- [Problem requirements]
Read the records below and copy each line that contains "Home".
(Exercise materials begins)
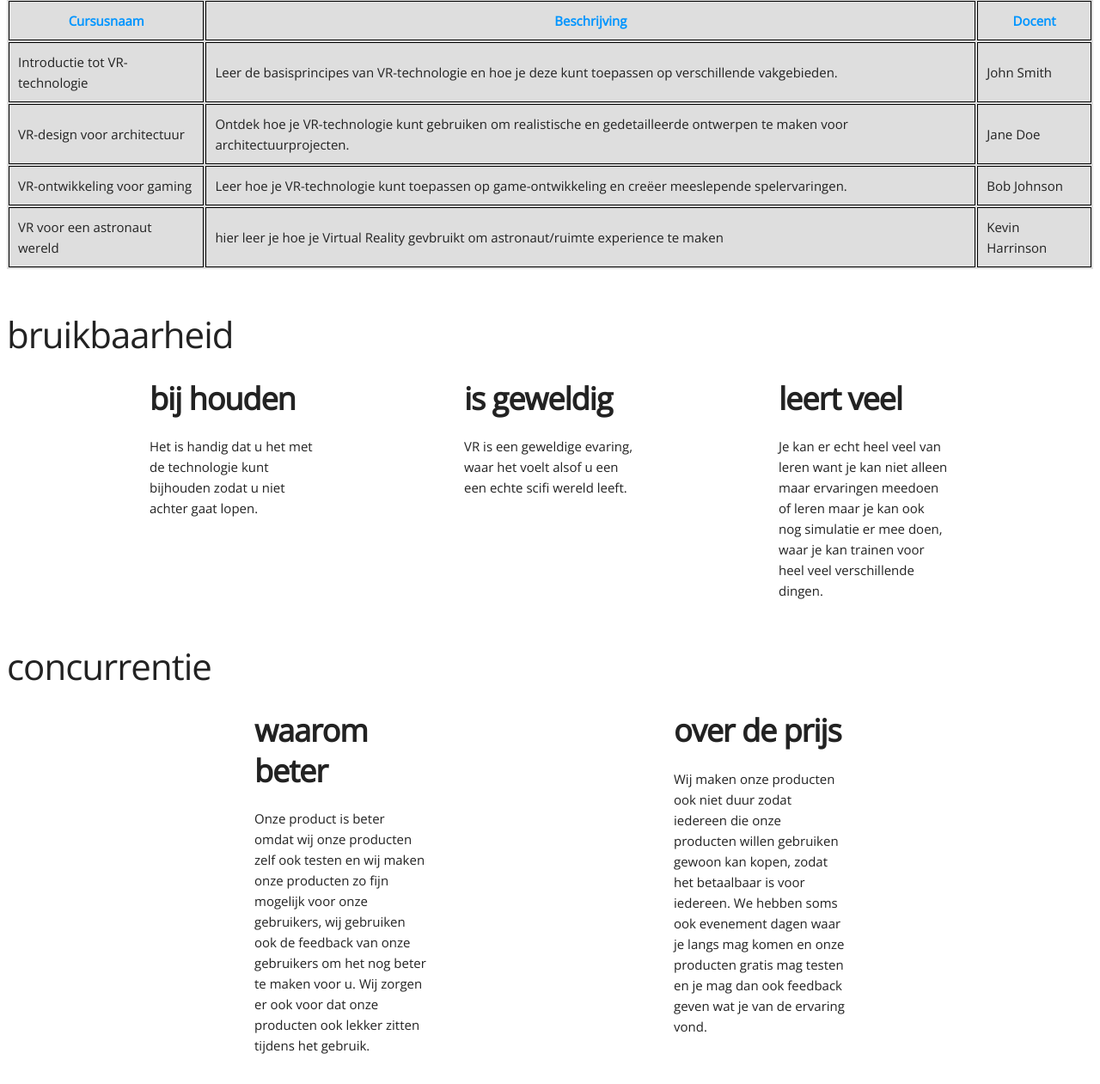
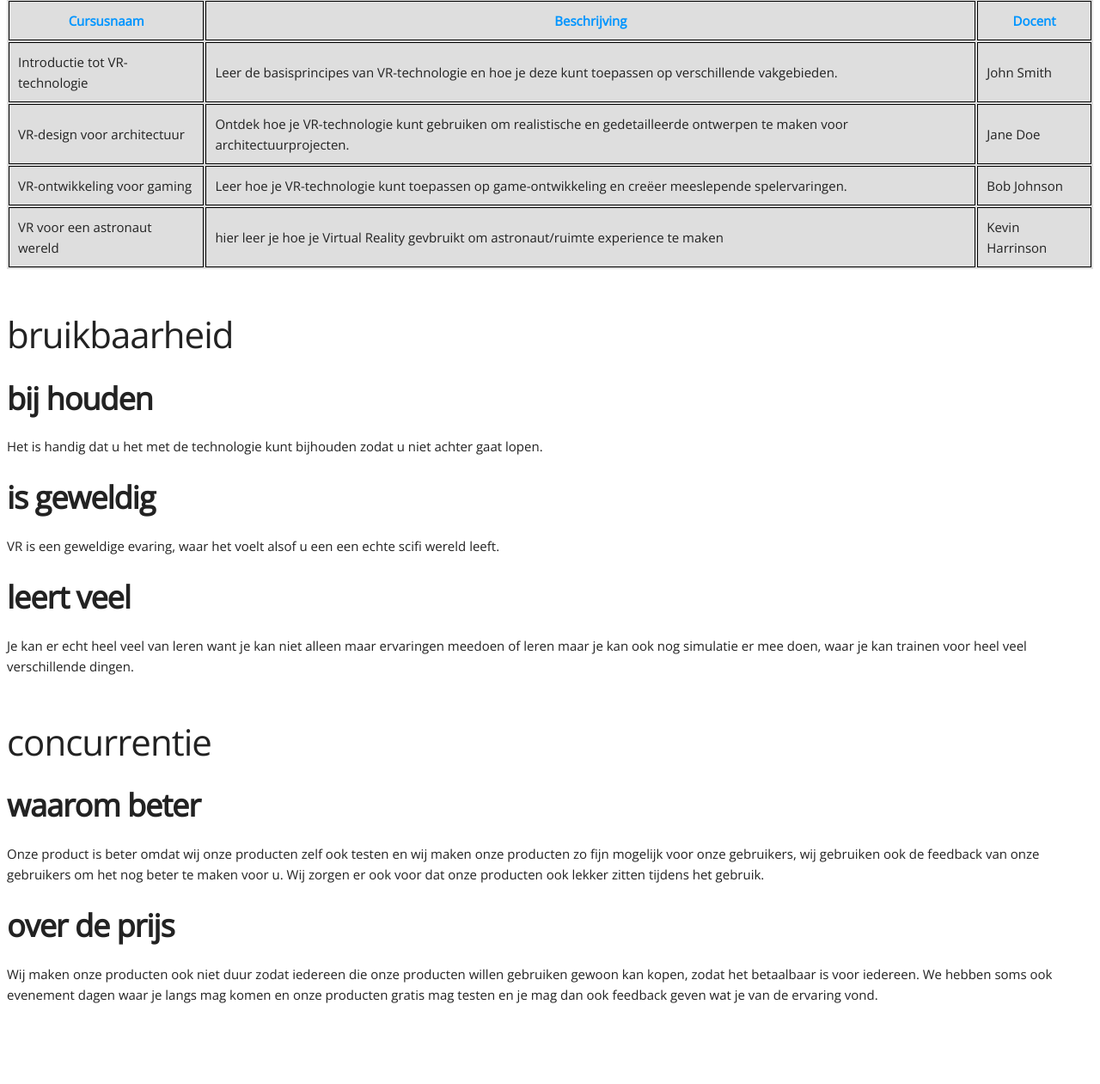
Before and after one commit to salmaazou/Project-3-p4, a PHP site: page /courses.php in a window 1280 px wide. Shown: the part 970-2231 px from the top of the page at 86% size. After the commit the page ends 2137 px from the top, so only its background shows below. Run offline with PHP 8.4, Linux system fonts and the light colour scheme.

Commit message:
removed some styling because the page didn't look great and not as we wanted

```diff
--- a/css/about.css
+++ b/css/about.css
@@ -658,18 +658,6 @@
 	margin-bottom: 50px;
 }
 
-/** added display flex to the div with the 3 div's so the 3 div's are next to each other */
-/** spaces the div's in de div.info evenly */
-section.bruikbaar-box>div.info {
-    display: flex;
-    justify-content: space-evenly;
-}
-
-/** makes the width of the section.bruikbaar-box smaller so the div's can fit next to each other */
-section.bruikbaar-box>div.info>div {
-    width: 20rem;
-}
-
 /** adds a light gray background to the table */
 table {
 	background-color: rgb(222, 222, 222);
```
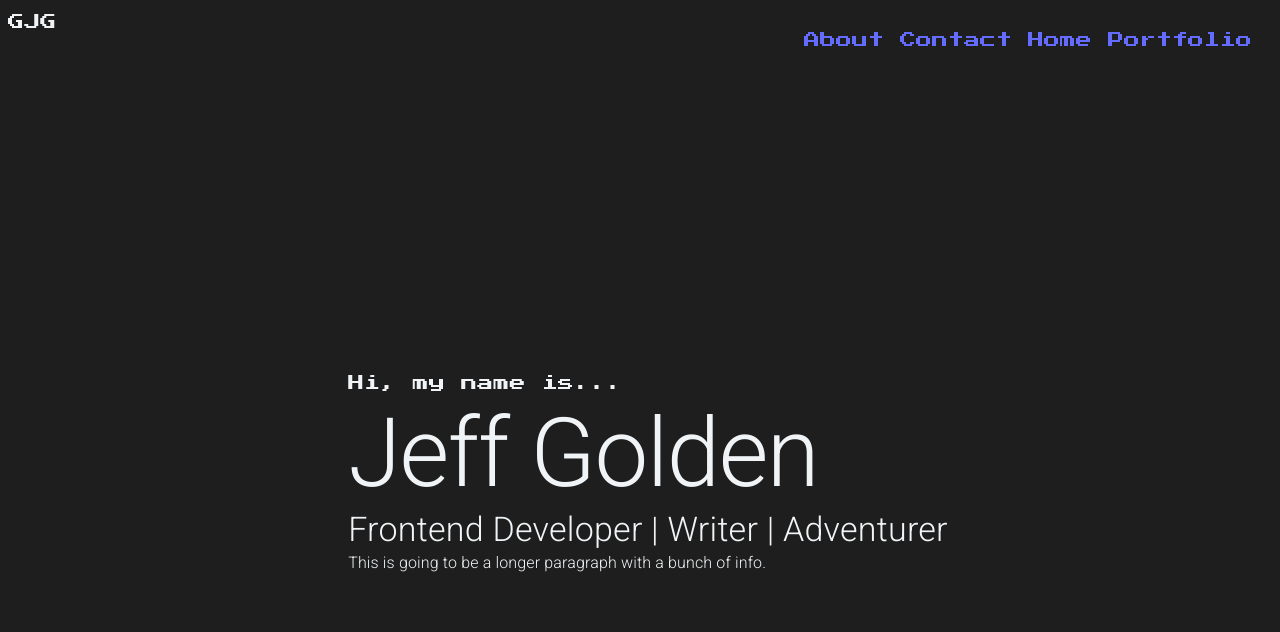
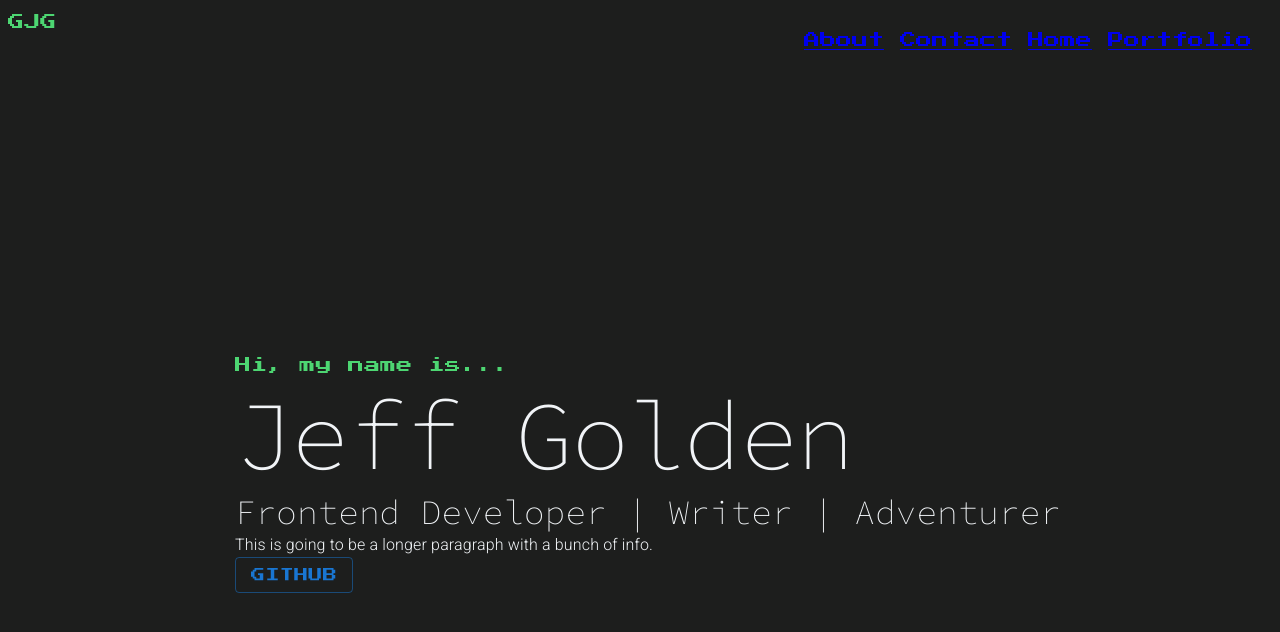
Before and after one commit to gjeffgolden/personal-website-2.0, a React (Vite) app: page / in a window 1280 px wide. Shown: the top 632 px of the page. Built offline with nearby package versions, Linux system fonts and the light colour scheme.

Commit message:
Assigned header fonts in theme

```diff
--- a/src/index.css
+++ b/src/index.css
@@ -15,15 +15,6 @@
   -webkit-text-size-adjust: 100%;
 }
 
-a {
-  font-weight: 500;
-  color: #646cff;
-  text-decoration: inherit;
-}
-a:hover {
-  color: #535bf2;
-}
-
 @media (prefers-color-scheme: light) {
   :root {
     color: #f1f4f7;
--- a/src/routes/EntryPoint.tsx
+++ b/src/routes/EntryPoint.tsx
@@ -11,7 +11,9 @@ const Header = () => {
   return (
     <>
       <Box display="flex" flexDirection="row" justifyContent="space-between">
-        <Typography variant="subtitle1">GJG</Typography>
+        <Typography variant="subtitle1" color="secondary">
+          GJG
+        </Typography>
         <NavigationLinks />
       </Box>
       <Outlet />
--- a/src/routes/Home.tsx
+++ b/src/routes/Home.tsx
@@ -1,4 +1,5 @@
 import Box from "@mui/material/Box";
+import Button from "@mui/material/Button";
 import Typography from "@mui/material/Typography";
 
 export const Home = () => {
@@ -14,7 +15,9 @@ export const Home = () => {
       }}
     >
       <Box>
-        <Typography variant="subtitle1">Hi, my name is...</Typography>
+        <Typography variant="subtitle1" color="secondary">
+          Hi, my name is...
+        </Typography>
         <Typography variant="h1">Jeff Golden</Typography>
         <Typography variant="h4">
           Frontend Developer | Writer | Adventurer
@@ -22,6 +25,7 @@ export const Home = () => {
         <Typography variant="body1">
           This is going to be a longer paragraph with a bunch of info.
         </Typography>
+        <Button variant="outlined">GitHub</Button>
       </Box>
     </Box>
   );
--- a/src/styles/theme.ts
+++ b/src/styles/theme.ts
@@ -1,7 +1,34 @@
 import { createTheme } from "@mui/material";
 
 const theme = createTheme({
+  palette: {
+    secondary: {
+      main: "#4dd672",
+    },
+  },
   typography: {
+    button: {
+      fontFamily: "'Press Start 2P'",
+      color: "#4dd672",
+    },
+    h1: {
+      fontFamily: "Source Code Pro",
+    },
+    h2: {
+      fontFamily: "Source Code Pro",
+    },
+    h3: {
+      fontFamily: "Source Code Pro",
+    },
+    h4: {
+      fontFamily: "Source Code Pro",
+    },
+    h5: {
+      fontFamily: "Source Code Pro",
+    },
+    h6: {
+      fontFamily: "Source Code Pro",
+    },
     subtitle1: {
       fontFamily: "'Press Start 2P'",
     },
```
(Exercise materials ends)
- [The answer]
--- a/src/routes/Home.tsx
+++ b/src/routes/Home.tsx
 export const Home = () => {
@@ -14,7 +15,9 @@ export const Home = () => {
@@ -22,6 +25,7 @@ export const Home = () => {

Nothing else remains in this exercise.